Will Your Insurance Rates Increase if the Accident Was Not Your Fault?
No, your insurance rates generally do not increase if you are not at fault in a car accident. Insurance companies usually reserve rate hikes for instances where the policyholder is deemed responsible for the accident. However, this can depend on the insurer’s policies and the specific circumstances of the accident.
Is Accepting the First Settlement Offer From the Insurance Company Advisable?
It is not advisable to accept the first settlement offer from the insurance company after a car accident because the initial offer is usually lower than the actual value of your claim. Consulting with a car accident lawyer can help you understand the true value of your claim and ensure that you receive a fair settlement.
What Should You Do if the Insurance Company Denies Your Claim?

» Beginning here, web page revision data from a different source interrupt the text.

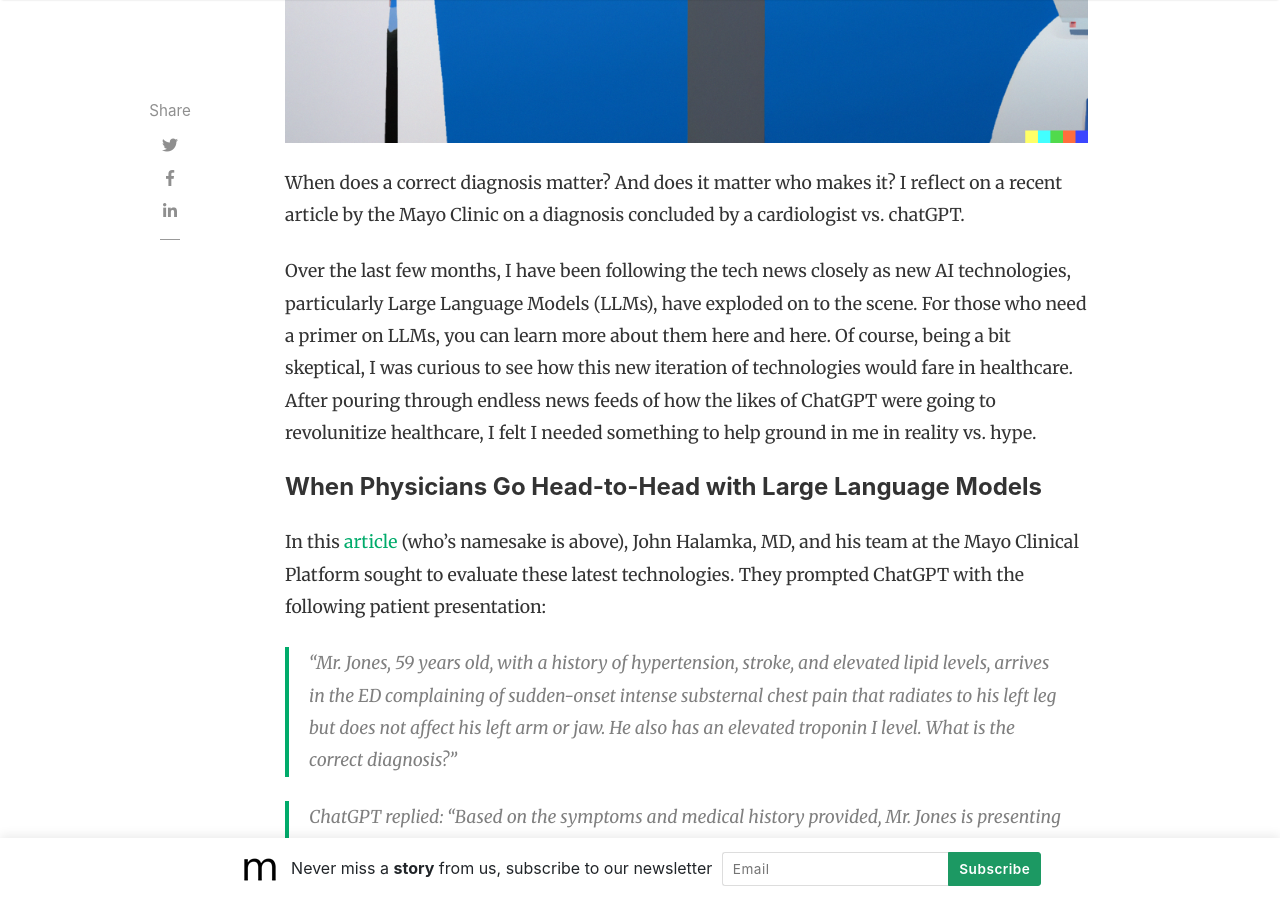
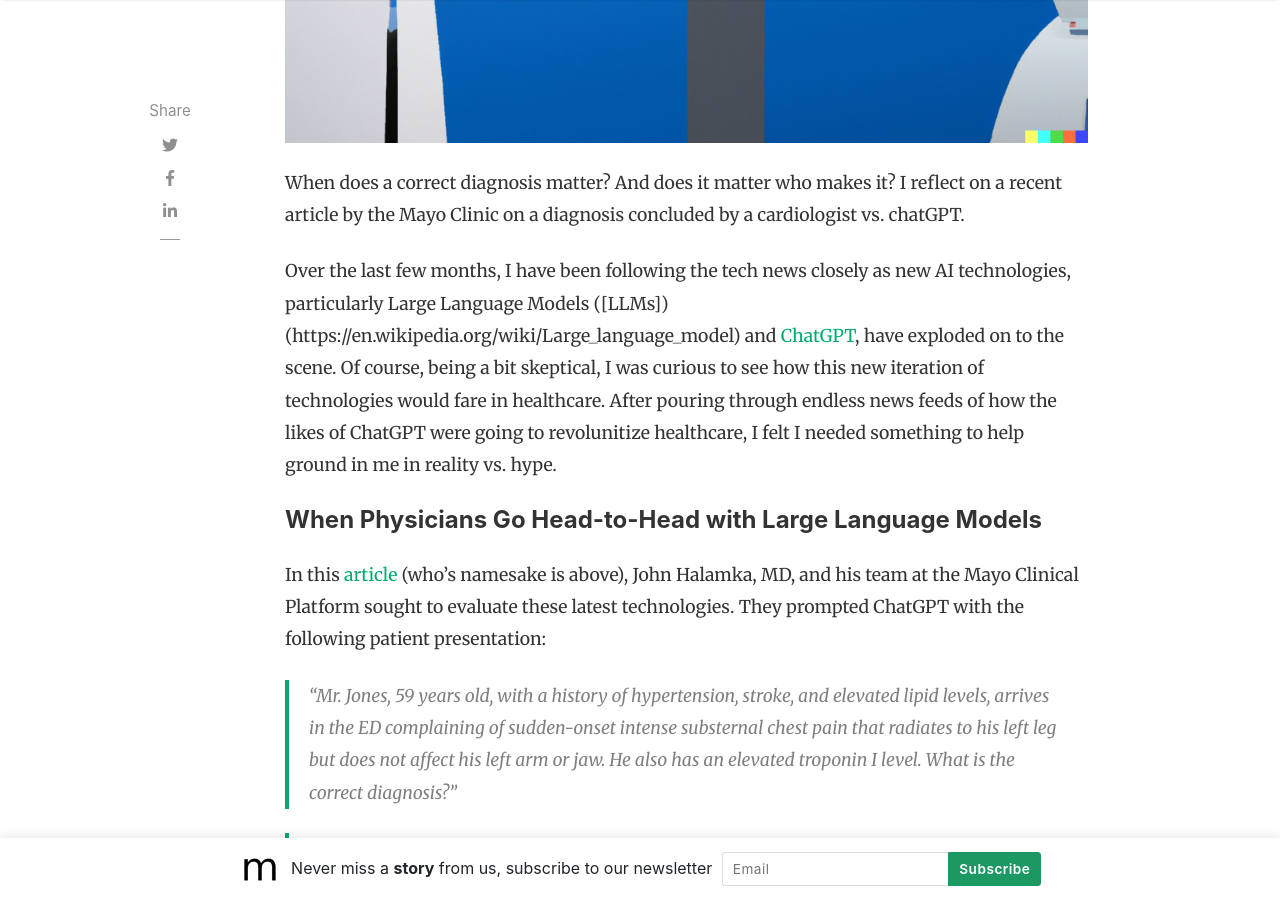
Before and after one commit to slsu0424/slsu0424.github.io, a Jekyll site: the page built from _posts/2023-06-02-test.md, in a window 1280 px wide and 900 px high, scrolled down 1075 px. Built offline with Jekyll 4.4.1, drawn with Linux system fonts in a browser that asks for light colours; nearby versions of some CDN libraries; comment, search, counter and statistics services are not loaded.

Commit message:
Update 2023-06-02-test.md

```diff
--- a/_posts/2023-06-02-test.md
+++ b/_posts/2023-06-02-test.md
@@ -13,7 +13,7 @@
 
 When does a correct diagnosis matter?  And does it matter who makes it?  I reflect on a recent article by the Mayo Clinic on a diagnosis concluded by a cardiologist vs. chatGPT.
 
-Over the last few months, I have been following the tech news closely as new AI technologies, particularly Large Language Models (LLMs), have exploded on to the scene.  For those who need a primer on LLMs, you can learn more about them here and here.  Of course, being a bit skeptical, I was curious to see how this new iteration of technologies would fare in healthcare.  After pouring through endless news feeds of how the likes of ChatGPT were going to revolunitize healthcare, I felt I needed something to help ground in me in reality vs. hype.
+Over the last few months, I have been following the tech news closely as new AI technologies, particularly Large Language Models ([LLMs])(https://en.wikipedia.org/wiki/Large_language_model) and [ChatGPT](https://en.wikipedia.org/wiki/ChatGPT), have exploded on to the scene.  Of course, being a bit skeptical, I was curious to see how this new iteration of technologies would fare in healthcare.  After pouring through endless news feeds of how the likes of ChatGPT were going to revolunitize healthcare, I felt I needed something to help ground in me in reality vs. hype.
 
 
 #### When Physicians Go Head-to-Head with Large Language Models
```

If your insurance claim is denied, start by carefully examining the insurance company’s explanation for the denial. Understanding their reasoning is key. If you disagree with their decision, you have the right to appeal. During this process, make sure to gather any additional evidence or information that supports your claim.
Furthermore, consider consulting a car accident attorney. They will help clarify your legal rights, assist in exploring alternative avenues for compensation, and ensure your case is handled effectively.